BALTIMORE -- Slammed in the gut by a wrecking ball, the construction worker arrived at the University of Maryland Shock Trauma Center in dire condition years ago.
Doctors removed his devastated liver but he died before being matched with a new one, frustrating staff that longed for something to temporarily maintain the organ's function, like their machines for hearts, lungs and kidneys.
Now they think they've found one in a little-used machine designed to detoxify people who overdose on acetaminophen and other medications. Doctors at Shock Trauma used it to save a teenage gunshot victim, and then a college football player and an amateur triathlete who suffered heatstrokes.
Twenty-seven patients facing death from liver failure were hooked to the machine from 2013 through 2016 and the majority lived -- a tally Maryland doctors now hope spurs a new look at the old technology.
"Our goal is to continue to increase our patient population and tell people about it," said Dr. Steven I. Hanish, a liver transplant surgeon at the University of Maryland Medical Center who works closely with Shock Trauma and was the lead researcher on a paper about the cases published recently in the Annals of Surgery.
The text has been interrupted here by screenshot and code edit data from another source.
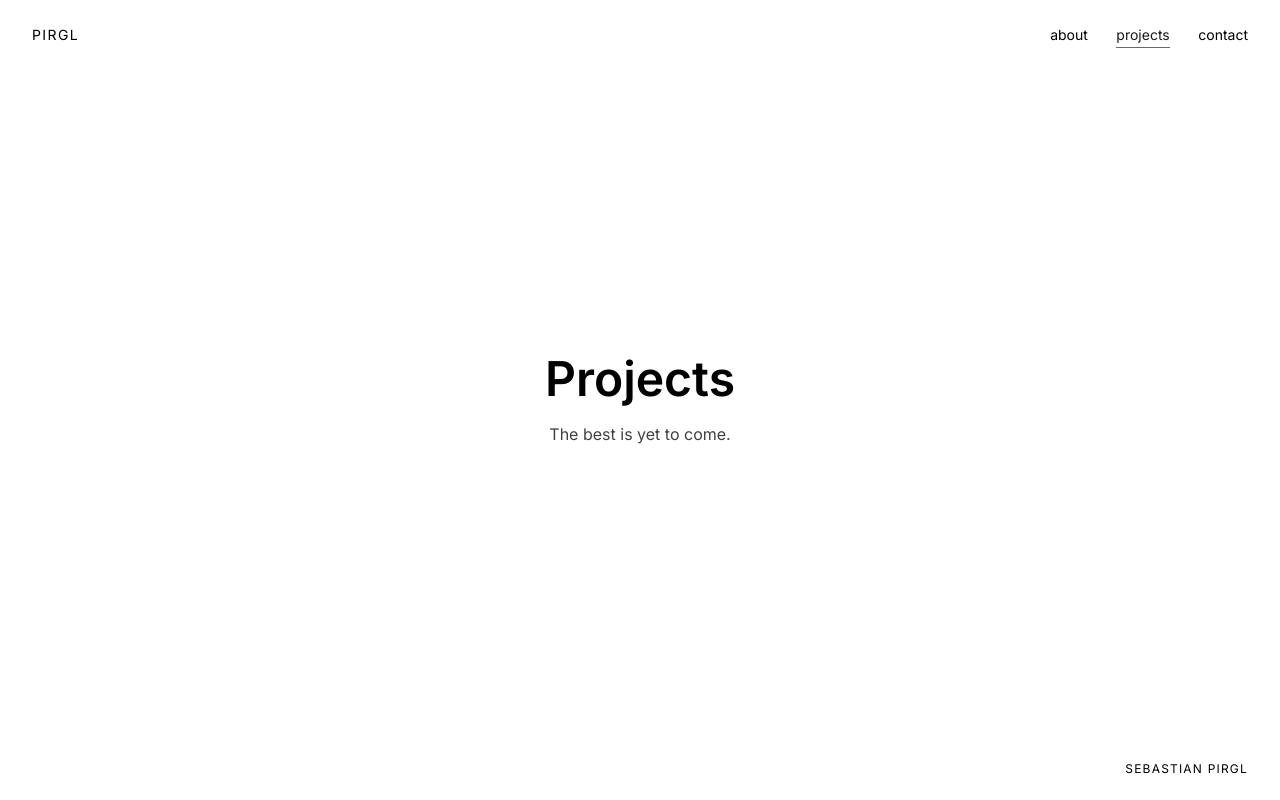
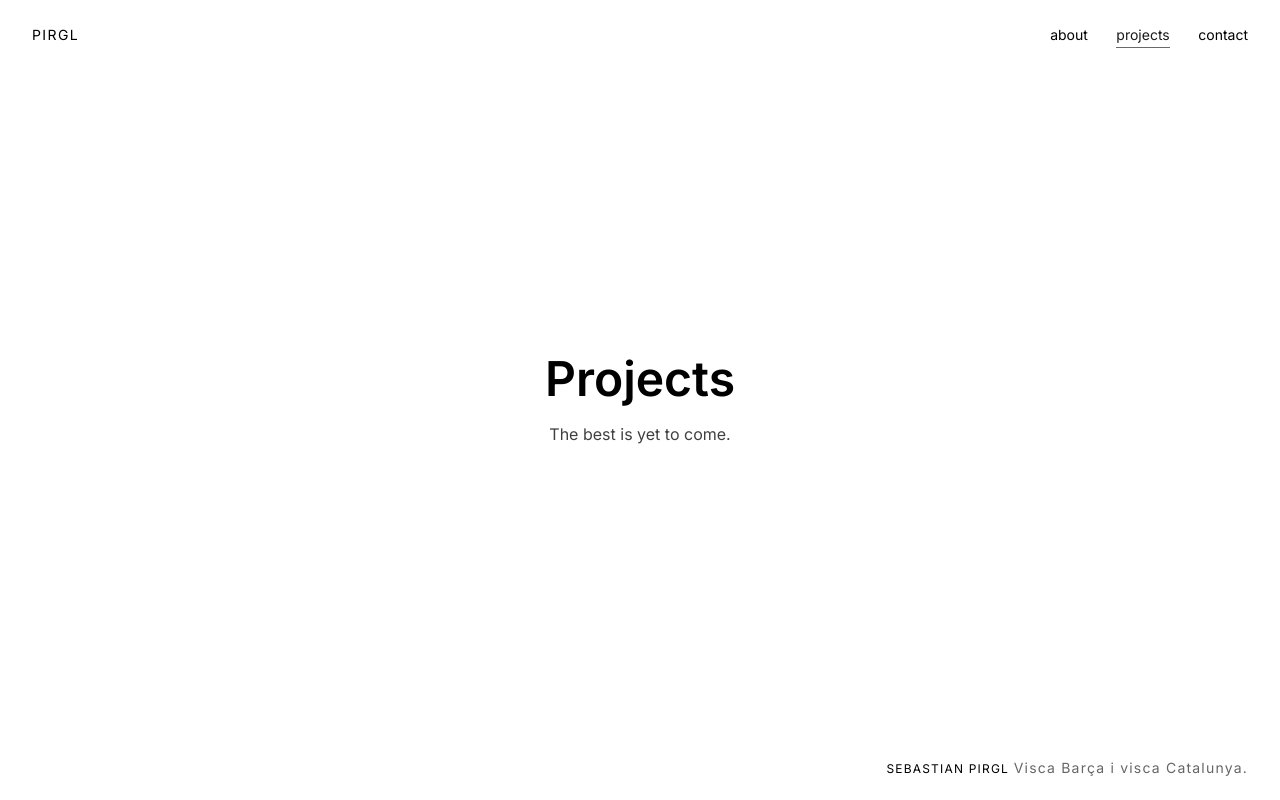
Before and after one commit to sebastianpirgl/sebastianpirgl.github.io, a plain HTML site: page projects.html in a window 1280 px wide. Drawn offline with Linux system fonts and the light colour scheme.

Commit message:
Update projects.html

```diff
--- a/projects.html
+++ b/projects.html
@@ -26,6 +26,7 @@
 
 <footer>
   SEBASTIAN PIRGL
+  <span class="signature">Visca Barça i visca Catalunya.</span>
 </footer>
 
 </body>
```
It's an off-label use of the Molecular Adsorbent Recirculating System machine, or MARS, which has been around for decades. MARS is approved by the U.S. Food and Drug Administration only to treat poisoning cases and brain swelling from liver failure. Its manufacturer, Baxter International, says 20 hospitals use it.
Livers primarily filter blood coming from the digestive tract, metabolizing toxins such as alcohol and drugs, and creating vital proteins. People cannot live without a functioning liver.
Shock Trauma doctors wanted to try the MARS device as a temporary stand-in for badly damaged livers, giving patients a chance to begin healing or for transplants to be arranged, but first they had to find one.
After checking with Baxter, they found an area hospital that was returning a MARS machine.
"We literally got one off the back of a truck driving up I-95," said Dr. Thomas Scalea, the center's physician-in-chief.